What the exercise asks - Output each of the entries exactly, skipping every picture they contain.

Dataset excerpts:

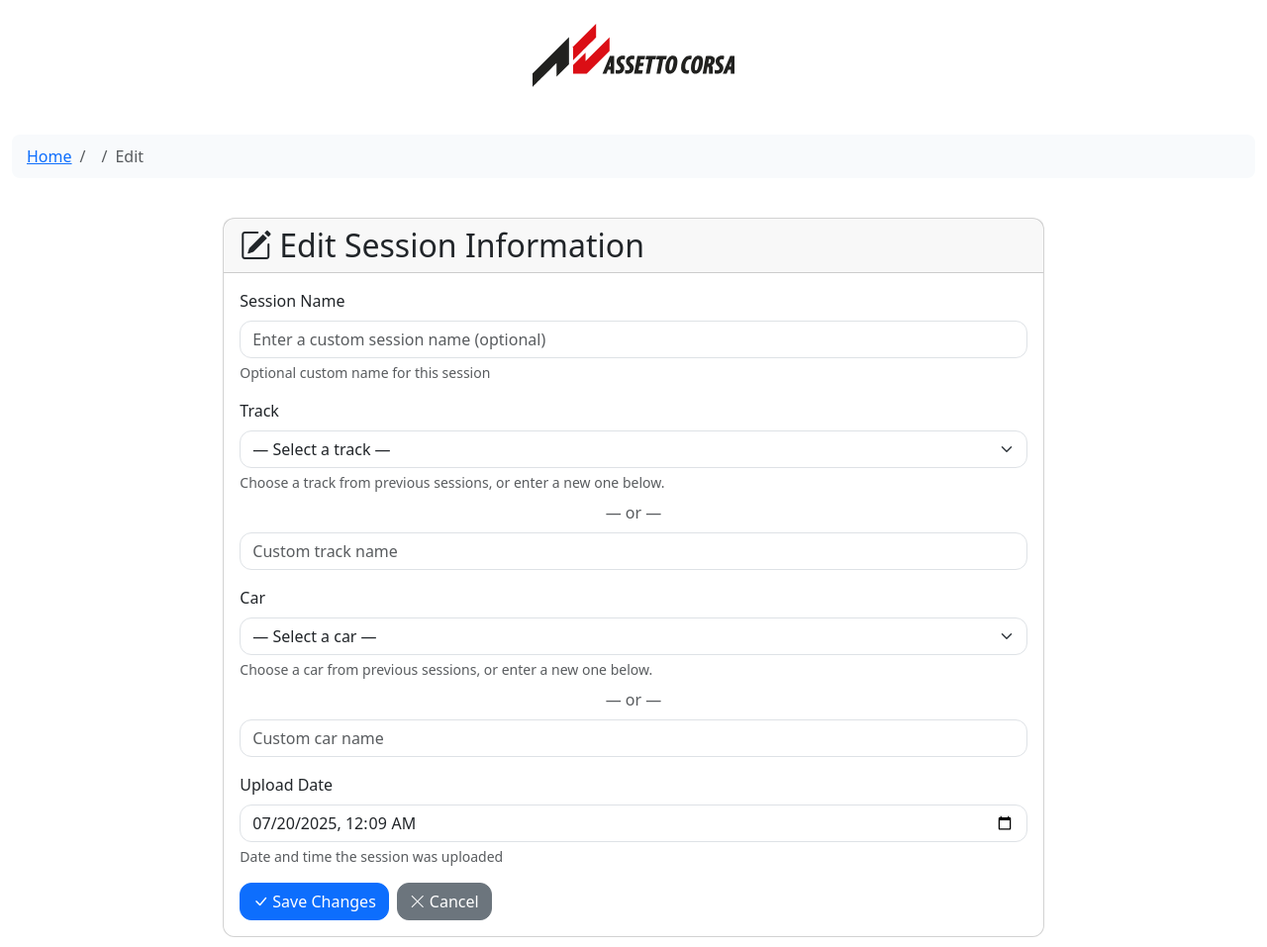
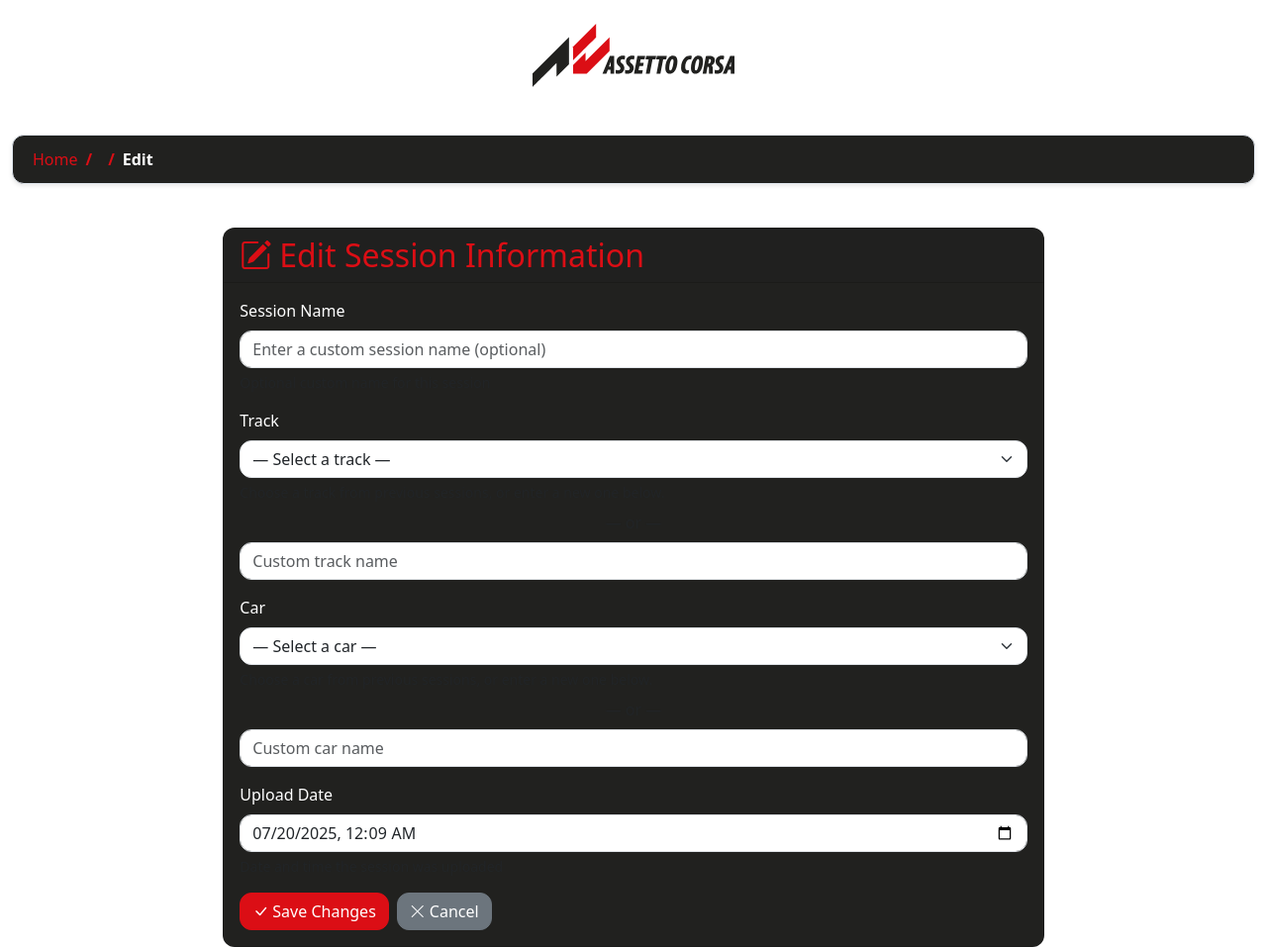
Before and after one commit to mnapoleon/actimes-dj, a Django app: template laptimes/templates/laptimes/session_edit.html in a window 1280 px wide. Shown: the whole page at 99% size. Run offline with Django 5.2, Linux system fonts and the light colour scheme; the template is opened without the code that fills it: values that come from a table or form of the project are taken from there, others are empty.

Commit message:
refactor CSS styles for improved UI consistency and update HTML structure for the upload form

```diff
--- a/laptimes/static/laptimes/css/style.css
+++ b/laptimes/static/laptimes/css/style.css
@@ -3,14 +3,10 @@
 :root {
   --primary-color: #2563eb;
   --purple-color: #8b5cf6;
-  --background-color: #f8fafc;
-  --card-background: #ffffff;
+  --background-color: #ffffff;
+  --card-background: #21211F;
   --text-color: #1e293b;
   --border-color: #e2e8f0;
-}
-  background-color: #2a2a28 !important;
-  color: #fff !important;
-  border-color: var(--primary-color) !important;
 }
 
 /* Custom purple badge for fastest sectors */
@@ -48,10 +44,11 @@
 }
 
 /* Table header styling */
-.table-primary th {
-  background-color: var(--primary-color) !important;
+.table-primary th,
+.table thead th {
+  background-color: #DB0E15 !important;
   color: white !important;
-  border-color: var(--primary-color) !important;
+  border-color: #DB0E15 !important;
 }
 
 /* Rounded corners for all elements */
@@ -73,6 +70,11 @@
 }
 
 /* Round the table corners properly */
+.table {
+  border-radius: 12px !important;
+  overflow: hidden !important;
+}
+
 .table thead th:first-child {
   border-top-left-radius: 12px !important;
 }
@@ -91,11 +93,11 @@
 
 /* Navigation styling */
 header h1 a {
-  color: var(--primary-color) !important;
+  color: #DB0E15 !important;
 }
 
 header h1 a:hover {
-  color: #1d4ed8 !important;
+  color: #b30b11 !important;
 }
 
 /* List group styling */
@@ -111,9 +113,37 @@
 
 /* Breadcrumb styling */
 .breadcrumb {
-  background-color: var(--background-color);
-  border-radius: 8px;
-  padding: 10px 15px;
+  background-color: var(--card-background) !important;
+  border-radius: 12px !important;
+  padding: 12px 20px !important;
+  border: 1px solid var(--border-color) !important;
+  margin-bottom: 20px !important;
+  box-shadow: 0 2px 4px rgba(0, 0, 0, 0.1) !important;
+}
+
+.breadcrumb-item {
+  color: #DB0E15 !important;
+}
+
+.breadcrumb-item a {
+  color: #DB0E15 !important;
+  text-decoration: none !important;
+  font-weight: 500 !important;
+}
+
+.breadcrumb-item a:hover {
+  color: #b30b11 !important;
+  text-decoration: underline !important;
+}
+
+.breadcrumb-item.active {
+  color: #ffffff !important;
+  font-weight: 600 !important;
+}
+
+.breadcrumb-item + .breadcrumb-item::before {
+  color: #DB0E15 !important;
+  font-weight: bold !important;
 }
 
 /* Custom alert styling */
@@ -146,6 +176,74 @@
   border-color: var(--primary-color);
 }
 
+/* Body background */
+body {
+  background-color: var(--background-color) !important;
+}
+
+/* Card and table backgrounds */
+.card {
+  background-color: var(--card-background) !important;
+  color: #ffffff !important;
+}
+
+.table {
+  background-color: #ffffff !important;
+  color: var(--text-color) !important;
+}
+
+.table td,
+.table th {
+  border-color: var(--border-color) !important;
+  color: var(--text-color) !important;
+}
+
+/* Session section text in red */
+.card h1,
+.card h2,
+.card h3,
+.card h4,
+.card h5,
+.card h6 {
+  color: #DB0E15 !important;
+}
+
+/* Driver name in grid - make it black */
+.table .text-primary {
+  color: #000000 !important;
+}
+
+/* Lap badge - make it black */
+.table .badge.bg-primary {
+  background-color: #000000 !important;
+  color: #ffffff !important;
+}
+
+/* Edit Session button - make it red */
+.btn-outline-primary {
+  color: #DB0E15 !important;
+  border-color: #DB0E15 !important;
+}
+
+.btn-outline-primary:hover {
+  background-color: #DB0E15 !important;
+  border-color: #DB0E15 !important;
+  color: #ffffff !important;
+}
+
+/* Upload Session button - make it red */
+.btn-primary {
+  background-color: #DB0E15 !important;
+  border-color: #DB0E15 !important;
+  color: #ffffff !important;
+}
+
+.btn-primary:hover {
+  background-color: #b30b11 !important;
+  border-color: #b30b11 !important;
+  color: #ffffff !important;
+}
+
 /* Responsive improvements */
 @media (max-width: 768px) {
   .container-fluid {
--- a/laptimes/templates/laptimes/home.html
+++ b/laptimes/templates/laptimes/home.html
@@ -65,8 +65,6 @@
   <p class="text-muted">No sessions uploaded yet.</p>
 {% endif %}
 
-<div class="row">
-  <div class="col-md-6">
 <div class="card mb-4">
   <div class="card-body">
     <h2 class="card-title">Upload Race Data</h2>
@@ -92,6 +90,4 @@
     </form>
   </div>
 </div>
-  </div>
-</div>
 {% endblock %}
```
Lines whose indentation alone changed are shown as unchanged.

Expected output -
Before and after one commit to mnapoleon/actimes-dj, a Django app: template laptimes/templates/laptimes/session_edit.html in a window 1280 px wide. Shown: the whole page at 99% size. Run offline with Django 5.2, Linux system fonts and the light colour scheme; the template is opened without the code that fills it: values that come from a table or form of the project are taken from there, others are empty.

Commit message:
refactor CSS styles for improved UI consistency and update HTML structure for the upload form

```diff
--- a/laptimes/static/laptimes/css/style.css
+++ b/laptimes/static/laptimes/css/style.css
@@ -3,14 +3,10 @@
 :root {
   --primary-color: #2563eb;
   --purple-color: #8b5cf6;
-  --background-color: #f8fafc;
-  --card-background: #ffffff;
+  --background-color: #ffffff;
+  --card-background: #21211F;
   --text-color: #1e293b;
   --border-color: #e2e8f0;
-}
-  background-color: #2a2a28 !important;
-  color: #fff !important;
-  border-color: var(--primary-color) !important;
 }
 
 /* Custom purple badge for fastest sectors */
@@ -48,10 +44,11 @@
 }
 
 /* Table header styling */
-.table-primary th {
-  background-color: var(--primary-color) !important;
+.table-primary th,
+.table thead th {
+  background-color: #DB0E15 !important;
   color: white !important;
-  border-color: var(--primary-color) !important;
+  border-color: #DB0E15 !important;
 }
 
 /* Rounded corners for all elements */
@@ -73,6 +70,11 @@
 }
 
 /* Round the table corners properly */
+.table {
+  border-radius: 12px !important;
+  overflow: hidden !important;
+}
+
 .table thead th:first-child {
   border-top-left-radius: 12px !important;
 }
@@ -91,11 +93,11 @@
 
 /* Navigation styling */
 header h1 a {
-  color: var(--primary-color) !important;
+  color: #DB0E15 !important;
 }
 
 header h1 a:hover {
-  color: #1d4ed8 !important;
+  color: #b30b11 !important;
 }
 
 /* List group styling */
@@ -111,9 +113,37 @@
 
 /* Breadcrumb styling */
 .breadcrumb {
-  background-color: var(--background-color);
-  border-radius: 8px;
-  padding: 10px 15px;
+  background-color: var(--card-background) !important;
+  border-radius: 12px !important;
+  padding: 12px 20px !important;
+  border: 1px solid var(--border-color) !important;
+  margin-bottom: 20px !important;
+  box-shadow: 0 2px 4px rgba(0, 0, 0, 0.1) !important;
+}
+
+.breadcrumb-item {
+  color: #DB0E15 !important;
+}
+
+.breadcrumb-item a {
+  color: #DB0E15 !important;
+  text-decoration: none !important;
+  font-weight: 500 !important;
+}
+
+.breadcrumb-item a:hover {
+  color: #b30b11 !important;
+  text-decoration: underline !important;
+}
+
+.breadcrumb-item.active {
+  color: #ffffff !important;
+  font-weight: 600 !important;
+}
+
+.breadcrumb-item + .breadcrumb-item::before {
+  color: #DB0E15 !important;
+  font-weight: bold !important;
 }
 
 /* Custom alert styling */
@@ -146,6 +176,74 @@
   border-color: var(--primary-color);
 }
 
+/* Body background */
+body {
+  background-color: var(--background-color) !important;
+}
+
+/* Card and table backgrounds */
+.card {
+  background-color: var(--card-background) !important;
+  color: #ffffff !important;
+}
+
+.table {
+  background-color: #ffffff !important;
+  color: var(--text-color) !important;
+}
+
+.table td,
+.table th {
+  border-color: var(--border-color) !important;
+  color: var(--text-color) !important;
+}
+
+/* Session section text in red */
+.card h1,
+.card h2,
+.card h3,
+.card h4,
+.card h5,
+.card h6 {
+  color: #DB0E15 !important;
+}
+
+/* Driver name in grid - make it black */
+.table .text-primary {
+  color: #000000 !important;
+}
+
+/* Lap badge - make it black */
+.table .badge.bg-primary {
+  background-color: #000000 !important;
+  color: #ffffff !important;
+}
+
+/* Edit Session button - make it red */
+.btn-outline-primary {
+  color: #DB0E15 !important;
+  border-color: #DB0E15 !important;
+}
+
+.btn-outline-primary:hover {
+  background-color: #DB0E15 !important;
+  border-color: #DB0E15 !important;
+  color: #ffffff !important;
+}
+
+/* Upload Session button - make it red */
+.btn-primary {
+  background-color: #DB0E15 !important;
+  border-color: #DB0E15 !important;
+  color: #ffffff !important;
+}
+
+.btn-primary:hover {
+  background-color: #b30b11 !important;
+  border-color: #b30b11 !important;
+  color: #ffffff !important;
+}
+
 /* Responsive improvements */
 @media (max-width: 768px) {
   .container-fluid {
--- a/laptimes/templates/laptimes/home.html
+++ b/laptimes/templates/laptimes/home.html
@@ -65,8 +65,6 @@
   <p class="text-muted">No sessions uploaded yet.</p>
 {% endif %}
 
-<div class="row">
-  <div class="col-md-6">
 <div class="card mb-4">
   <div class="card-body">
     <h2 class="card-title">Upload Race Data</h2>
@@ -92,6 +90,4 @@
     </form>
   </div>
 </div>
-  </div>
-</div>
 {% endblock %}
```
Lines whose indentation alone changed are shown as unchanged.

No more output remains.